NT drug testing fail just one of string of charges
What’s the real cost of drugs in our workplaces and on our roads and what measures should we use? Is it the number of failed drug testing results? Is it the cost in dollars to business, in the case drugs in workplaces, and society in general, in the case of drugs on our roads? Is it the cost of fines, loss of licences and loss of jobs? Or, is it actually something more substantial than all these?
Our questions follow a tragic roadside accident last week in Alice Springs, in the NT. A 57-year-old cyclist was killed when he was hit by a vehicle while taking part in a cycling event. As tragic as the accident is, what makes it even more heart-breaking is that the accident should never have happened.
Drug testing by NT Police allegedly showed that the driver of the vehicle that struck the cyclist was under the influence of an illicit drug, methamphetamines. In addition, according to an NT Police media release, police found an amount of drugs close to where the accident occurred. Following forensic testing, police alleged that the man hid the drugs in the location immediately following the accident.
The driver has been charged with a string of offences, including dangerous driving causing death, supply of a schedule 1 dangerous drug, possession of a trafficable quantity of a schedule 1 dangerous drug and driving under the influence of a drug.
Alice Springs Cycling Club President, Max Yffer, said in an ABC News article that the cycling community was devastated by the incident.
“He was a keen rider, and a family man. It’s just tragic. People recognise the detrimental impact such a death can have on people,” Mr Yffer is quoted as saying in the article.
Queensland also highlighting the impact of drugs
While the impact of drugs, and the reasons for drug testing, are perhaps best illustrated by the NT tragedy, Alice Spring and the Northern Territory is certainly not the only area feeling the pain of drugs.
In Queensland, the unwelcome statistic of 50 lives lost in the calendar year was surpassed recently.
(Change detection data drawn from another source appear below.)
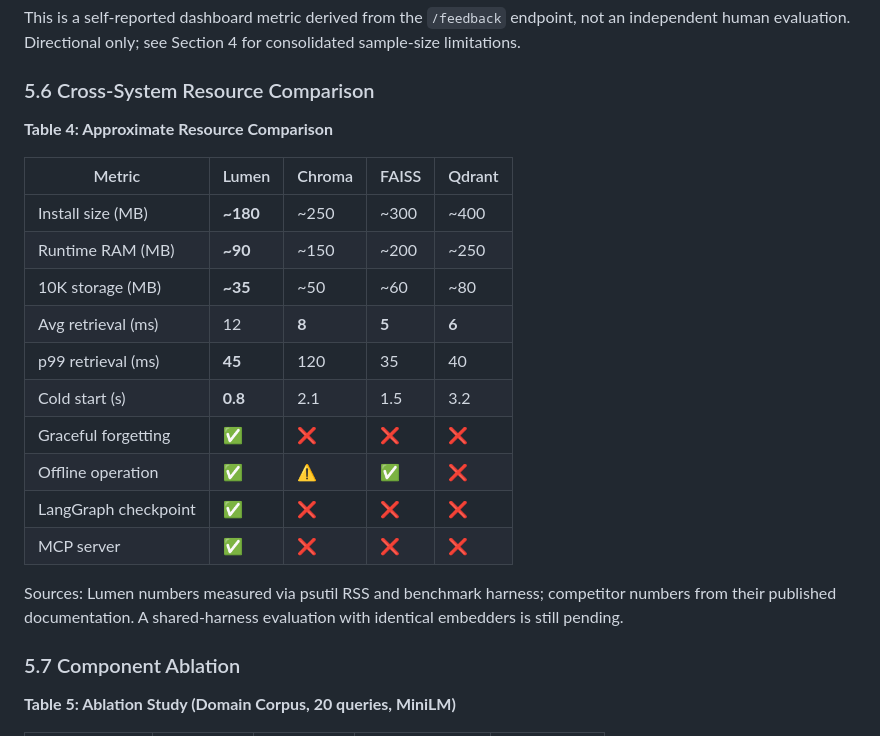
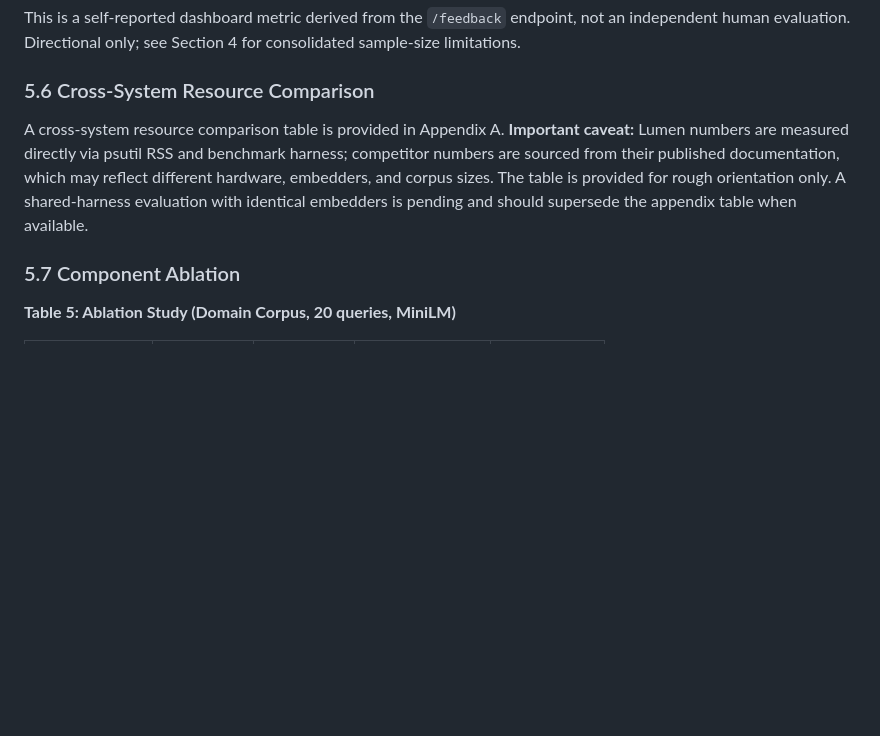
Before and after one commit to QuantmindSSI/lumen, a Markdown page: docs/Lumen_Agentic_Memory_Whitepaper.md, the part around one of its changes. Drawn GitHub-style; blank space fills up the shorter version.

```diff
--- a/docs/Lumen_Agentic_Memory_Whitepaper.md
+++ b/docs/Lumen_Agentic_Memory_Whitepaper.md
@@ -321,22 +321,7 @@ This is a self-reported dashboard metric derived from the `/feedback` endpoint,
 
 ### 5.6 Cross-System Resource Comparison
 
-**Table 4: Approximate Resource Comparison**
-
-| Metric | Lumen | Chroma | FAISS | Qdrant |
-|---|---|---|---|---|
-| Install size (MB) | **~180** | ~250 | ~300 | ~400 |
-| Runtime RAM (MB) | **~90** | ~150 | ~200 | ~250 |
-| 10K storage (MB) | **~35** | ~50 | ~60 | ~80 |
-| Avg retrieval (ms) | 12 | **8** | **5** | **6** |
-| p99 retrieval (ms) | **45** | 120 | 35 | 40 |
-| Cold start (s) | **0.8** | 2.1 | 1.5 | 3.2 |
-| Graceful forgetting | **✅** | ❌ | ❌ | ❌ |
-| Offline operation | **✅** | ⚠️ | ✅ | ❌ |
-| LangGraph checkpoint | **✅** | ❌ | ❌ | ❌ |
-| MCP server | **✅** | ❌ | ❌ | ❌ |
-
-Sources: Lumen numbers measured via psutil RSS and benchmark harness; competitor numbers from their published documentation. A shared-harness evaluation with identical embedders is still pending.
+A cross-system resource comparison table is provided in Appendix A. **Important caveat:** Lumen numbers are measured directly via psutil RSS and benchmark harness; competitor numbers are sourced from their published documentation, which may reflect different hardware, embedders, and corpus sizes. The table is provided for rough orientation only. A shared-harness evaluation with identical embedders is pending and should supersede the appendix table when available.
 
 ### 5.7 Component Ablation
 
```
Also changed, not shown: other parts of docs/Lumen_Agentic_Memory_Whitepaper.md (+33 -3 lines), docs/Lumen_Agentic_Memory_Whitepaper_v2.md (+34 -19 lines).
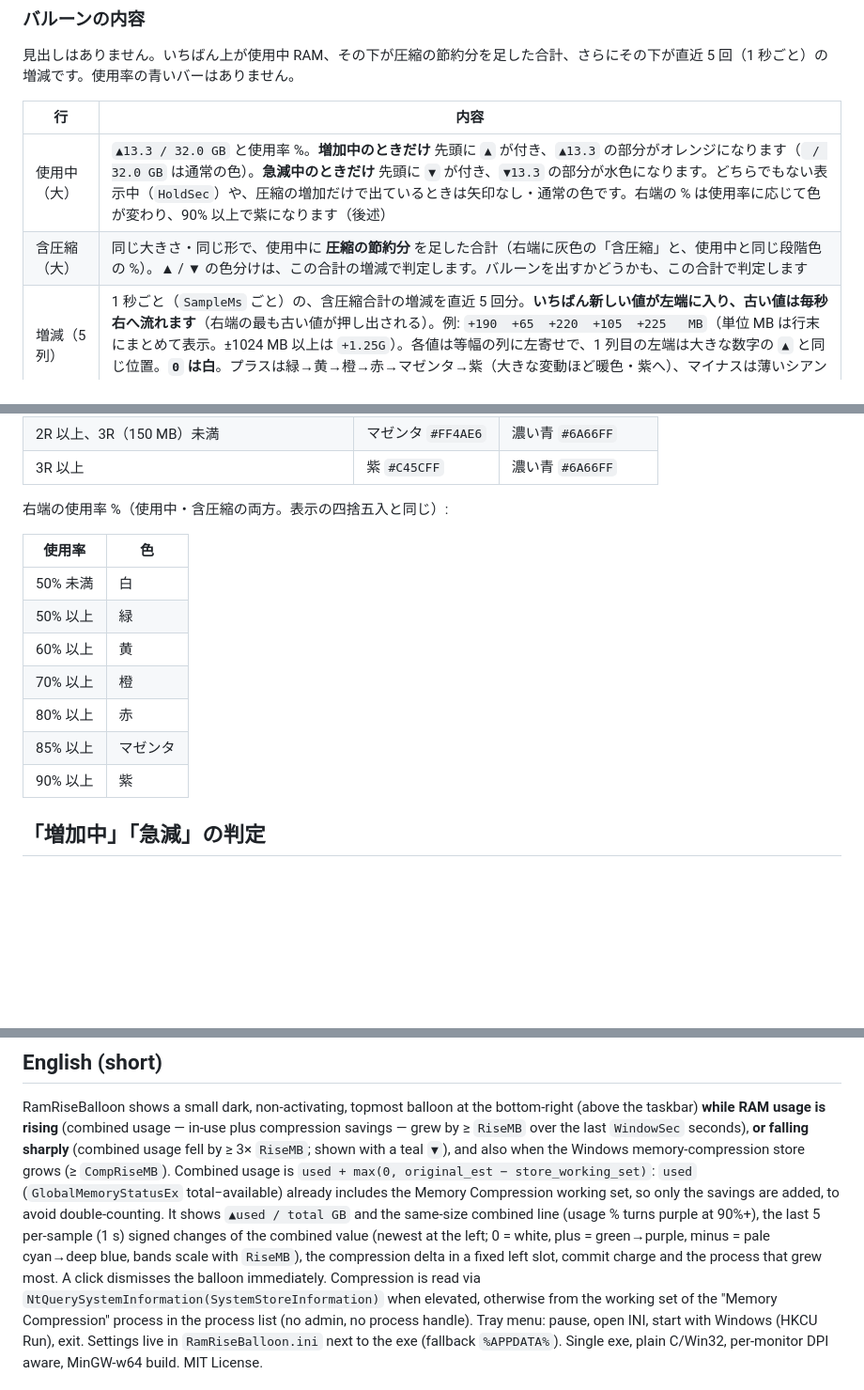
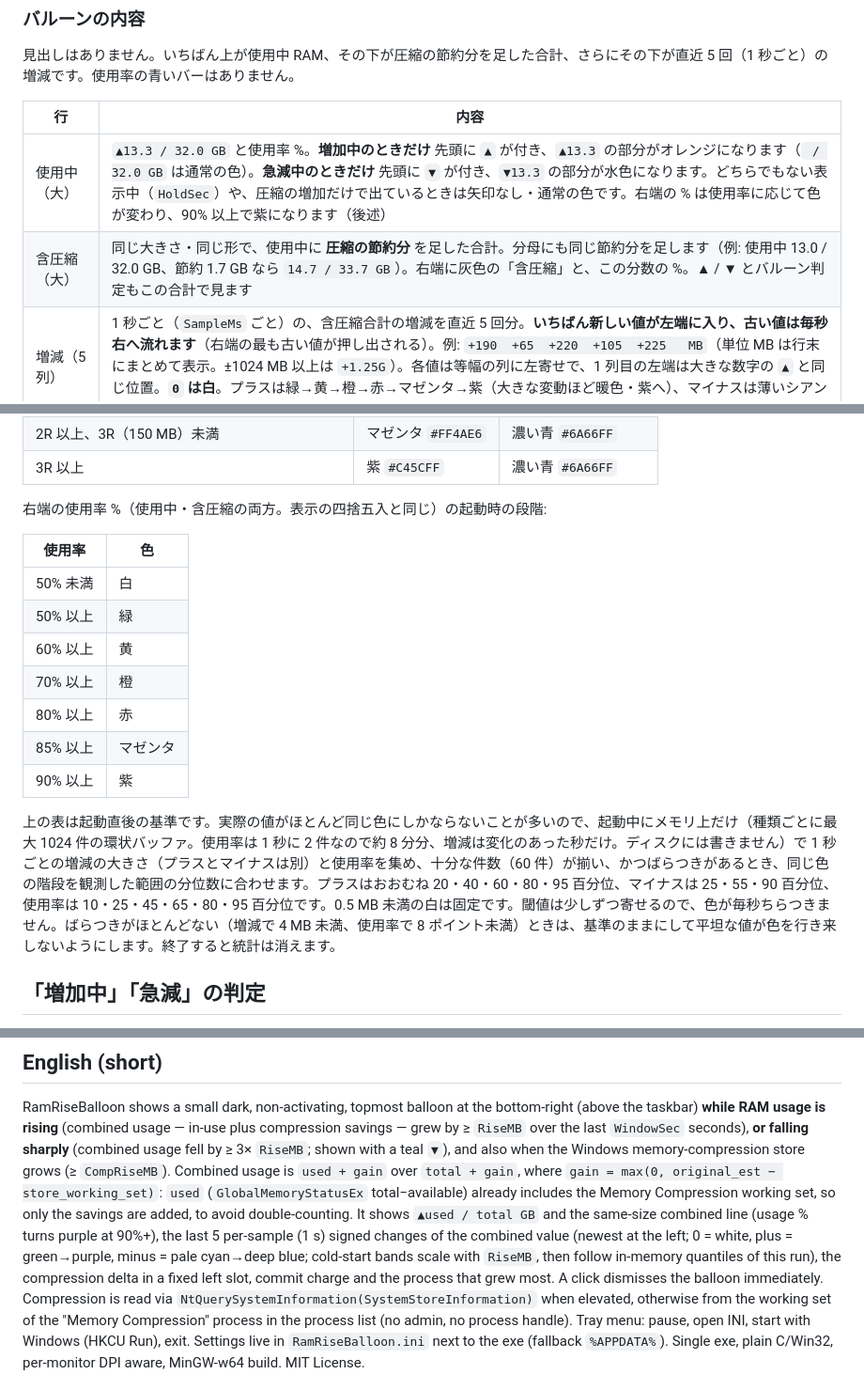
Before and after one commit to zmlworks/ram-rise-balloon, a Markdown page: README.md, 3 parts joined by grey strips. Shown at 94% size. Rendered like a GitHub page; blank space fills up the shorter version.

```diff
--- a/README.md
+++ b/README.md
@@ -40,7 +40,7 @@ Windows の **メモリ圧縮** の量も監視し、圧縮が増えていると
 | 行 | 内容 |
 |---|---|
 | 使用中（大） | `▲13.3 / 32.0 GB` と使用率 %。**増加中のときだけ** 先頭に `▲` が付き、`▲13.3` の部分がオレンジになります（` / 32.0 GB` は通常の色）。**急減中のときだけ** 先頭に `▼` が付き、`▼13.3` の部分が水色になります。どちらでもない表示中（`HoldSec`）や、圧縮の増加だけで出ているときは矢印なし・通常の色です。右端の % は使用率に応じて色が変わり、90% 以上で紫になります（後述） |
-| 含圧縮（大） | 同じ大きさ・同じ形で、使用中に **圧縮の節約分** を足した合計（右端に灰色の「含圧縮」と、使用中と同じ段階色の %）。▲ / ▼ の色分けは、この合計の増減で判定します。バルーンを出すかどうかも、この合計で判定します |
+| 含圧縮（大） | 同じ大きさ・同じ形で、使用中に **圧縮の節約分** を足した合計。分母にも同じ節約分を足します（例: 使用中 13.0 / 32.0 GB、節約 1.7 GB なら `14.7 / 33.7 GB`）。右端に灰色の「含圧縮」と、この分数の %。▲ / ▼ とバルーン判定もこの合計で見ます |
 | 増減（5 列） | 1 秒ごと（`SampleMs` ごと）の、含圧縮合計の増減を直近 5 回分。**いちばん新しい値が左端に入り、古い値は毎秒右へ流れます**（右端の最も古い値が押し出される）。例: `+190  +65  +220  +105  +225   MB`（単位 MB は行末にまとめて表示。±1024 MB 以上は `+1.25G`）。各値は等幅の列に左寄せで、1 列目の左端は大きな数字の `▲` と同じ位置。**`0` は白**。プラスは緑→黄→橙→赤→マゼンタ→紫（大きな変動ほど暖色・紫へ）、マイナスは薄いシアン→明るい青→青→濃い青。起動直後などでまだ無い分は右側に `–` |
 | 圧縮 | **左端**に窓の間（`WindowSec`）の増減を固定幅の枠で表示: 圧縮が増加中は `▲70 MB`、それ以外のプラスは `+70 MB`（どちらもオレンジ）、マイナス・`±0 MB` は灰色。その右に圧縮ストアの物理メモリ量（取得できれば「元 約 X GB」= 圧縮前のデータ量の推定）。圧縮が増加中は本文が黄色。取得できなければ `n/a` |
 | コミット | コミット済み / コミット上限（左の枠は空けて本文の位置をそろえる） |
@@ -62,7 +62,7 @@ Windows の **メモリ圧縮** の量も監視し、圧縮が増えていると
 | 2R 以上、3R（150 MB）未満 | マゼンタ `#FF4AE6` | 濃い青 `#6A66FF` |
 | 3R 以上 | 紫 `#C45CFF` | 濃い青 `#6A66FF` |
 
-右端の使用率 %（使用中・含圧縮の両方。表示の四捨五入と同じ）:
+右端の使用率 %（使用中・含圧縮の両方。表示の四捨五入と同じ）の起動時の段階:
 
 | 使用率 | 色 |
 |---|---|
@@ -73,6 +73,8 @@ Windows の **メモリ圧縮** の量も監視し、圧縮が増えていると
 | 80% 以上 | 赤 |
 | 85% 以上 | マゼンタ |
 | 90% 以上 | 紫 |
+
+上の表は起動直後の基準です。実際の値がほとんど同じ色にしかならないことが多いので、起動中にメモリ上だけ（種類ごとに最大 1024 件の環状バッファ。使用率は 1 秒に 2 件なので約 8 分分、増減は変化のあった秒だけ。ディスクには書きません）で 1 秒ごとの増減の大きさ（プラスとマイナスは別）と使用率を集め、十分な件数（60 件）が揃い、かつばらつきがあるとき、同じ色の階段を観測した範囲の分位数に合わせます。プラスはおおむね 20・40・60・80・95 百分位、マイナスは 25・55・90 百分位、使用率は 10・25・45・65・80・95 百分位です。0.5 MB 未満の白は固定です。閾値は少しずつ寄せるので、色が毎秒ちらつきません。ばらつきがほとんどない（増減で 4 MB 未満、使用率で 8 ポイント未満）ときは、基準のままにして平坦な値が色を行き来しないようにします。終了すると統計は消えます。
 
 ## 「増加中」「急減」の判定
 
@@ -190,10 +196,10 @@ exe と同じフォルダーに作ります（書き込めない場所なら `%A
 RamRiseBalloon shows a small dark, non-activating, topmost balloon at the bottom-right (above the taskbar) **while RAM usage is rising**
 (combined usage — in-use plus compression savings — grew by ≥ `RiseMB` over the last `WindowSec` seconds), **or falling sharply**
 (combined usage fell by ≥ 3× `RiseMB`; shown with a teal `▼`), and also when the Windows memory-compression store grows
-(≥ `CompRiseMB`). Combined usage is `used + max(0, original_est − store_working_set)`: `used` (`GlobalMemoryStatusEx` total−available)
+(≥ `CompRiseMB`). Combined usage is `used + gain` over `total + gain`, where `gain = max(0, original_est − store_working_set)`: `used` (`GlobalMemoryStatusEx` total−available)
 already includes the Memory Compression working set, so only the savings are added, to avoid double-counting.
 It shows `▲used / total GB` and the same-size combined line (usage % turns purple at 90%+), the last 5 per-sample (1 s) signed changes of the combined value
-(newest at the left; 0 = white, plus = green→purple, minus = pale cyan→deep blue, bands scale with `RiseMB`), the compression delta in a fixed left slot, commit charge and the process that grew most.
+(newest at the left; 0 = white, plus = green→purple, minus = pale cyan→deep blue; cold-start bands scale with `RiseMB`, then follow in-memory quantiles of this run), the compression delta in a fixed left slot, commit charge and the process that grew most.
 A click dismisses the balloon immediately. Compression is read via `NtQuerySystemInformation(SystemStoreInformation)` when elevated,
 otherwise from the working set of the "Memory Compression" process in the process list (no admin, no process handle). Tray menu: pause,
 open INI, start with Windows (HKCU Run), exit. Settings live in `RamRiseBalloon.ini` next to the exe (fallback `%APPDATA%`).
```
Also changed, not shown: other parts of README.md (+10 -6 lines), docs/screenshot-144dpi.png, docs/screenshot-drop.png, docs/screenshot-high.png, docs/screenshot.png, 7 other files.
According to the Mirage News, the figure was brought up in just 64 days. At the same time in 2020 the death toll was 32. A key part of the rise has been motorcyclists, with 19 of the fatalities involving a motorcycle rider, compared with six at the same time last year.
Of course, drugs are not the only reason for the increased road toll in Queensland, but it certainly is one of them. According to the article, officers from the Road Policing Task Force are conducting enforcement activities across regional roads targeting heavy vehicles, speed, fatigue, drink, drug and distracted driving.
The weekend before last, 100 drivers failed alcohol testing and 84 failed drug testing during police operations. Since a major operation to reduce the road toll began on March 1, nearly 2000 drug tests have been conducted, with 297 drivers failing drug testing. The positive rate of over 15% is clearly worrying Queensland Police.
What’s the real cost of drugs in our workplaces and on our roads? Counting drug testing fails may be one measure, but it’s far from the most important. Credit Michael Theis https://www.flickr.com/photos/huskyte/7927534758/